“Harrison Astley, a UAE U19 international, at full-back, is a very exciting talent. We’ve got Jamie Frost too, who has played for Doha in the past and back in England attended Sedbergh, so has a good background.
“We’re a lot stronger this year but so is everyone else so we’re cautious. We know a lot is expected of us after the end to the season. Every single game is tough but we’re looking forward to it.
“We’ve been training hard over the summer. We had a long pre-season and we’re fit and ready to go. We had a training match against the Dragons last week which was a good crack. We just want to get on the field.”
Mike McFarlane is facing the biggest challenge of his four-year tenure in charge of Abu Dhabi Harlequins, but neither coach nor his players are backing down.
The task at hand for Quins is stark, trying to remain competitive or even relevant amid a raft of departures and financial instability over the course of the last 12 months.
Lynchpin Ben Bolger was lost to enforced retirement on the eve of the 2017/19 season, while star players Willie Umu, Brian Geraghty and Patrick Jenkinson departed for pastures new.

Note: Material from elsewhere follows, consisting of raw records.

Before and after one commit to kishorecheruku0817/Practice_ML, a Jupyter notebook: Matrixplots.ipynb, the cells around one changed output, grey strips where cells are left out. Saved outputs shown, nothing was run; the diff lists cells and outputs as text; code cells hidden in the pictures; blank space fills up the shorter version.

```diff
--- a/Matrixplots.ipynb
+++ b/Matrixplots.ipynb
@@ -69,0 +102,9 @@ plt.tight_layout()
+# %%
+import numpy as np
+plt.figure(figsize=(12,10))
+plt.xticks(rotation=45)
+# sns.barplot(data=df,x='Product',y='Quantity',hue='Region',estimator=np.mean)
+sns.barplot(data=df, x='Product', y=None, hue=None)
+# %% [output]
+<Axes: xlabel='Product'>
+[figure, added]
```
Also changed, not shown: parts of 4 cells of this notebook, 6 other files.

Quins suffered but were still fighting on all fronts for silverware last season – thanks in part to their tremendous club culture and “one club” ethos instilled by McFarlane since he took on the reins from Jeremy Manning in the summer of 2015.
But more goodbyes and retirements over the course of the summer have rocked Quins further, and their famed resolve will be severely tested in 2018/19.

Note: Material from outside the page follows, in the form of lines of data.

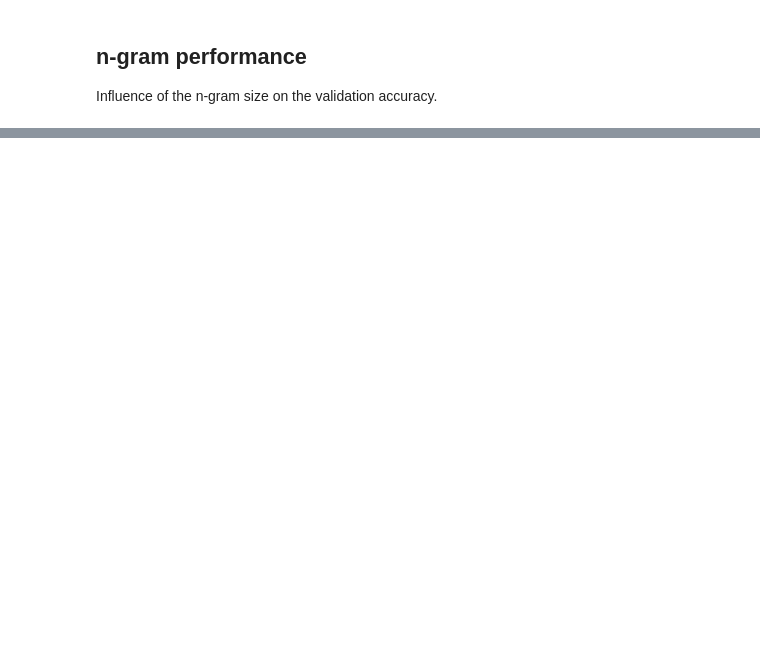
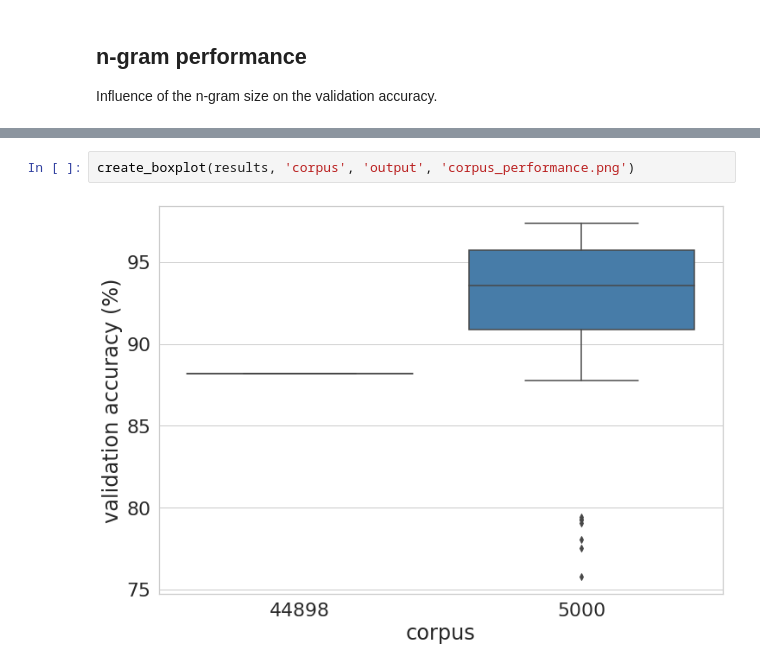
Before and after one commit to benjaminperucco/udacity-nano-mle, a Jupyter notebook: 5 Capstone/2 Project/3_postprocessing.ipynb, the cells around one changed output, grey strips where cells are left out. Drawn from its saved outputs; the diff is of its cells as text; blank space fills up the shorter version.

```diff
--- a/5 Capstone/2 Project/3_postprocessing.ipynb
+++ b/5 Capstone/2 Project/3_postprocessing.ipynb
@@ -455,0 +464,4 @@ create_boxplot(results, 'ngram', 'validation_accuracy', 'output', 'ngram_perform
+# %%
+create_boxplot(results, 'corpus', 'output', 'corpus_performance.png')
+# %% [output]
+[figure, added]
```
Also changed, not shown: parts of 16 cells of this notebook.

“We know each game will be a big battle and we will take each one as they come, planning carefully and going through our meticulous processes to give the players the best chance of performing on the day,” said McFarlane.
This summer has seen long-time club captain Phil Abraham hang up his boots as well as UAE stalwart Phil Brady.
Pieter Kilian, Alfred Ries, Tom Brown, Gerrit Visser, Jona Marshall and Joe Teasdale are also among the departures from Zayed Sports City.
But fears that Quins may completely fall away from any discussion involving silverware were allayed in recent weeks as they thrashed Sri Lankan champions Kandy 57-7 in the Asia Rugby Western Clubs Champions League encounter in early September.
They lost in the showdown with Bahrain last weekend, although the meagre six-point gap in the scoreline suggests Quins will still be there or thereabouts this season.
First up for Quins is a repeat of last week’s contest with Bahrain as they welcome the West Asia Cup winners to the UAE capital on Friday for the West Asia Premiership opener.
Louie Tonkin’s side won 27-21 in Saar a week ago, a result which denied Quins a third Champions League title in a row.
“Bahrain, as they did last week, will provide a stern test. However, I expect to see the players display progress based on factors we took away from last week as a learning curve,” added McFarlane.
“It’s going to be an incredibly competitive league as ever, there’s no doubt about that.
“We are still looking to integrate new systems and structures and I’m sure it will take a further few games to utilise and refine them.
“The players have been fully committed and training hard and that’s all I can ask of them with a great buzz around the squad demonstrating once again the healthy culture we look to breed.”